Plastic recycling with a blender
The video about turning waste plastic into granules
Crushing failed prints in a blenderFigure 1:
To turn my failed prints into new granules, I use a blender. Let's take a closer look at what happens inside:
A fast rotating blade hits the parts inside the container. Due to the inertia of the plastic parts, chips are removed by the blade. Large parts are broken down piece by piece ending up as small chips.
The efficiency of this process depends heavily on the size of the parts in the blender and on the amount of plastic filled in.
For a first attempt I am using a single, solid PLA ball with a diameter of 40mm and a weight of 37g. This is put into the blender and the device is switched on. The container must be held firmly in place during the process, otherwise the lid would be thrown away by the ball being thrown up again and again.
From the original 40mm diameter sphere, only irregularly shaped splinters with diameters of no more than 15mm down to dust-like particles remain after 2 minutes in the blender.
As second experiment, approximately same mass of industrially produced PLA pellets is put in the blender. The pellets have a diameter of around 4 to 5mm.
Although much smaller grains were initially in the container using the industrial granules as a starting point, this material was not really ground into finer dust than was the case with the single, large sphere. Some of the pellets appear as if no material at all had been removed from them.
In the blender, the particles collide with the rapidly rotating blade, with different forces acting on particles of different weights over different periods of time:
The particles are accelerated by the blade and the following applies: the lighter the object, the faster the different speeds of the blade tip and particle equalize. However, material can only be removed from a particle as long as the blade moves much faster than the object being hit, because only then does a high force act between the steel of the blade and the plastic surface of the particle.
Plastic is not ideally hard, which means that the particles initially deform slightly and thus compensate for the force effect. Only when this elastic deformation is no longer sufficient to compensate for the impacting force does plastic deformation occur and ultimately the desired cracks appear in the material.
A lot of material is removed from large particles, less from small ones, as they are accelerated almost immediately and with a lower force to the speed of the blade tip. There is even a minimum particle size or a minimum mass for the grains beyond which no further material can be removed by the blade.
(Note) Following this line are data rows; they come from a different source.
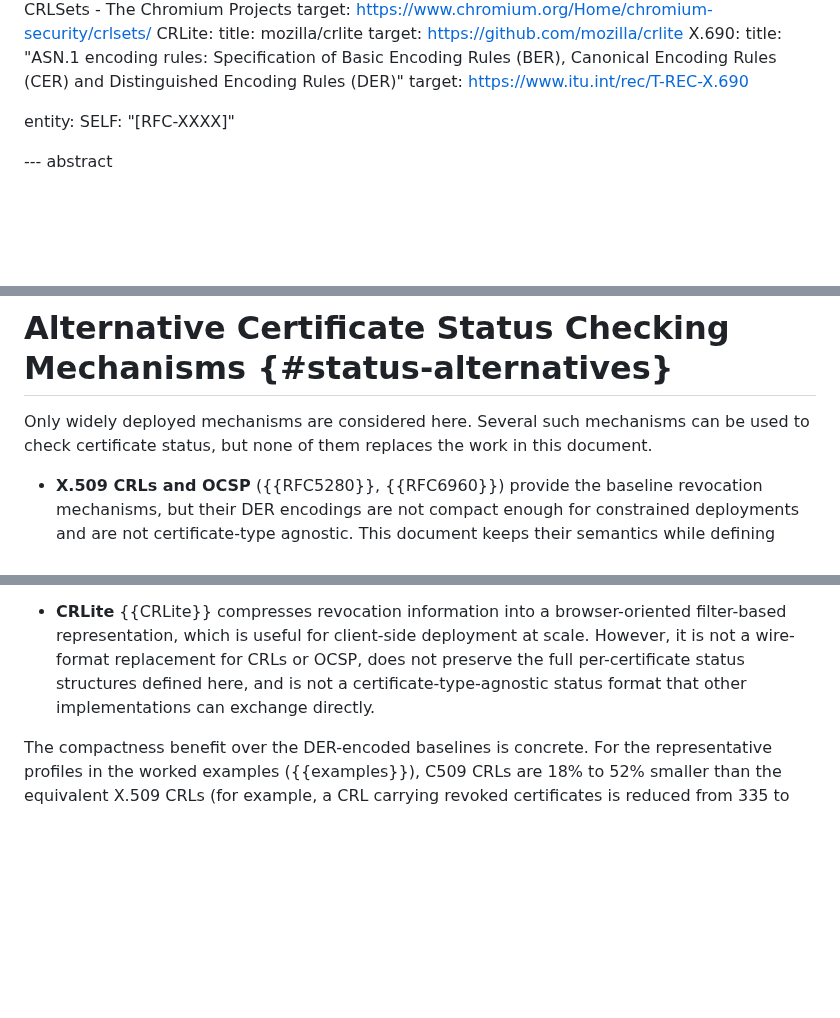
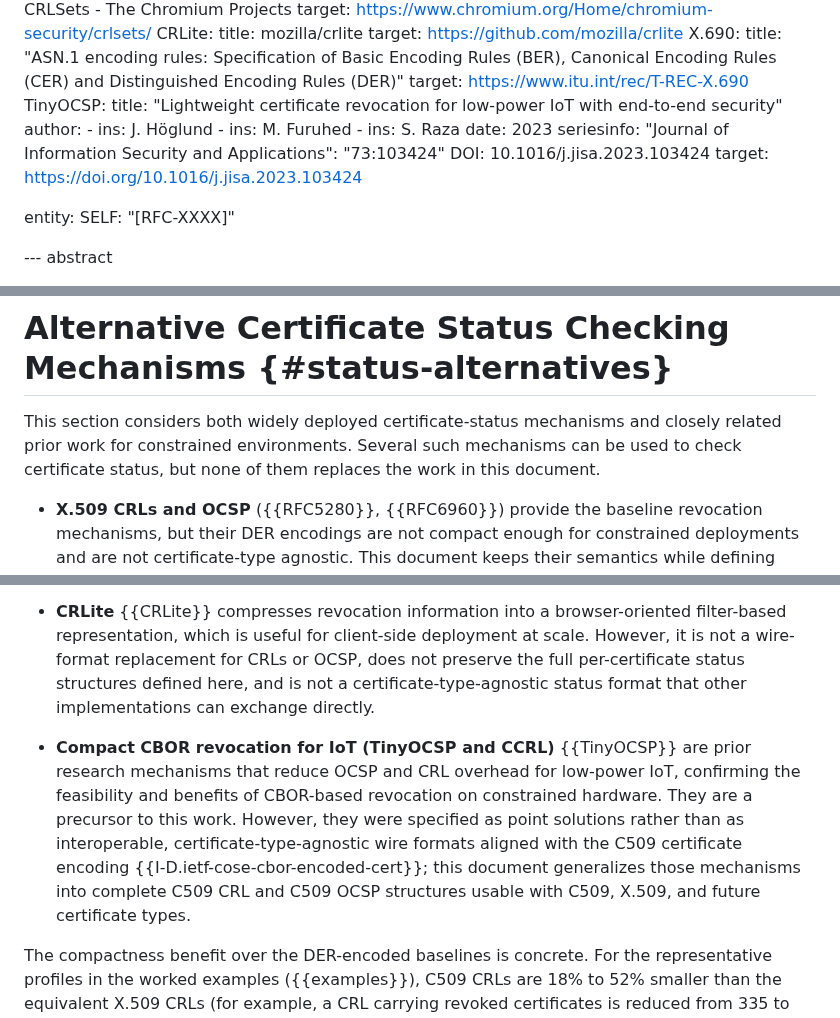
Before and after one commit to lijun-nio/idc509rev, a Markdown page: draft-liao-cose-c509-revocation.md, 3 parts joined by grey strips. Rendered like a GitHub page; blank space fills up the shorter version.

Commit message:
Compare with prior compact CBOR revocation (TinyOCSP and CCRL)
Rebased onto main after PR #18 (size comparison) merged: the TinyOCSP/CCRL bullet now sits before the size-comparison paragraph in the Alternatives section (resolves the merge conflict). Applies Marco's review comment -- 'generalizes that direction' -> 'generalizes those mechanisms' (the paragraph already refers to the prior work as specific mechanisms/point solutions). Adds the TinyOCSP informative reference and broadens the section scope to closely related prior work.

Build-clean: kramdown-rfc + xml2rfc, TinyOCSP reference + citation resolve, 0 undefined.

Co-Authored-By: Claude Opus 4.8 <noreply@anthropic.com>

Claude-Session: https://claude.ai/code/session_013kkHojgt4vfvyL8f5vQXeP

```diff
--- a/draft-liao-cose-c509-revocation.md
+++ b/draft-liao-cose-c509-revocation.md
@@ -95,6 +95,17 @@ informative:
   X.690:
     title: "ASN.1 encoding rules: Specification of Basic Encoding Rules (BER), Canonical Encoding Rules (CER) and Distinguished Encoding Rules (DER)"
     target: https://www.itu.int/rec/T-REC-X.690
+  TinyOCSP:
+    title: "Lightweight certificate revocation for low-power IoT with end-to-end security"
+    author:
+      - ins: J. Höglund
+      - ins: M. Furuhed
+      - ins: S. Raza
+    date: 2023
+    seriesinfo:
+      "Journal of Information Security and Applications": "73:103424"
+      DOI: 10.1016/j.jisa.2023.103424
+    target: https://doi.org/10.1016/j.jisa.2023.103424
 
 entity:
   SELF: "[RFC-XXXX]"
@@ -150,7 +161,7 @@ C509 CRL and C509 OCSP are designed to be compatible with certificate profiles f
 
 # Alternative Certificate Status Checking Mechanisms {#status-alternatives}
 
-Only widely deployed mechanisms are considered here.  Several such mechanisms can be used to check certificate status, but none of them replaces the work in this document.
+This section considers both widely deployed certificate-status mechanisms and closely related prior work for constrained environments.  Several such mechanisms can be used to check certificate status, but none of them replaces the work in this document.
 
 - **X.509 CRLs and OCSP** ({{RFC5280}}, {{RFC6960}}) provide the baseline revocation mechanisms, but their DER encodings are not compact enough for constrained deployments and are not certificate-type agnostic.  This document keeps their semantics while defining CBOR encodings that are smaller and easier to process.
 
@@ -161,6 +172,8 @@ Only widely deployed mechanisms are considered here.  Several such mechanisms ca
 - **CRLSets** {{CRLSets}} are a browser-distributed revocation blocklist rather than a general-purpose revocation protocol.  They cover only a limited subset of certificates and are tied to a specific browser ecosystem, so they cannot provide complete, interoperable status checking for arbitrary C509, X.509, or future certificate types.
 
 - **CRLite** {{CRLite}} compresses revocation information into a browser-oriented filter-based representation, which is useful for client-side deployment at scale.  However, it is not a wire-format replacement for CRLs or OCSP, does not preserve the full per-certificate status structures defined here, and is not a certificate-type-agnostic status format that other implementations can exchange directly.
+
+- **Compact CBOR revocation for IoT (TinyOCSP and CCRL)** {{TinyOCSP}} are prior research mechanisms that reduce OCSP and CRL overhead for low-power IoT, confirming the feasibility and benefits of CBOR-based revocation on constrained hardware.  They are a precursor to this work.  However, they were specified as point solutions rather than as interoperable, certificate-type-agnostic wire formats aligned with the C509 certificate encoding {{I-D.ietf-cose-cbor-encoded-cert}}; this document generalizes those mechanisms into complete C509 CRL and C509 OCSP structures usable with C509, X.509, and future certificate types.
 
 The compactness benefit over the DER-encoded baselines is concrete.  For the representative profiles in the worked examples ({{examples}}), C509 CRLs are 18% to 52% smaller than the equivalent X.509 CRLs (for example, a CRL carrying revoked certificates is reduced from 335 to 177 bytes, a 47% reduction), and C509 OCSP messages are 40% to 73% smaller (for example, a Simple OCSP request from 152 to 51 bytes, and a Basic OCSP response without the responder's certificate from 845 to 248 bytes); see {{tab-examples-overview}}.
 
```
Furthermore, grinding with a blender is a statistical process, because at what angle and at what speed the particles and the blade collide is ruled by chance. A particle with a given mass and diameter does not always have the same chip size cut off.
The fill level of the blender must not be too high, because the objects to be chopped must be able to fly around in the container so that the material to be crushed is constantly mixed well. For the same reason, too large objects should not be placed in the container. Friction occurs both when material is knocked off by the blade and when the particles collide with one another, converting kinetic energy into heat. After 2 minutes, the material warms up from an initial 13°C to over 35°C, so the blender must not be operated for too long at a time, as PLA begins to soften at around 40°C. Another reason not to run the blender for much longer than 2 minutes at a time is that the very small particles have a dampening effect on the collision of blade and particles. The efficiency of the grinding process therefore decreases as the time progresses.
A look at the contents of the blender shows that only the minor part of the material is smaller than the required 2mm. It is therefore important to separate the particles that are too large from the desired small particles and this can be done with a sieve:
I drilled 2mm holes in the bottom of the can. All particles that are too large go back into the blender. Additionally, more plastic scrap is added to the container. If small particles get between the blade and a larger object, these small parts will also be effectively smashed. Thus, having a few large pieces in the blender increases the efficiency of the grinding process.
A look at the sieved end product under the microscope shows that there are many grains with a diameter much smaller than 2mm. However, this is not a disadvantage, but rather a great advantage, because the extruder needs the raw material to be packed as densely as possible in order to function well:
The finer the extruder has to feed the plastic in order to be able to print fine structures, the smaller the hole for the extruder's screw conveyor and thus also the particles of the raw material have to be.
In addition to the material being ground, the grinder is also maltreated, so small metal chips can get into the end product. It can also be seen that the blender container becomes cloudy over time because material is ground away from the walls and thus also ends up in the final product.
Furthermore, there is also a bit of glue in my mountain of failed prints, which served as an adhesion agent to the print bed, and a little dust has also gotten in over the years.
You will therefore never be able to process recycled material with a 0.2mm nozzle, but good 3D prints can also be made with 0.5 or even 1.0mm nozzles.
It should also be noted that the very fine particles created in the blender stick almost everywhere due to electrostatic interaction. It is therefore advisable to take a certain amount of care when processing waste plastic, because you should not inhale the fine dust in excess - a sealed sieve makes sense.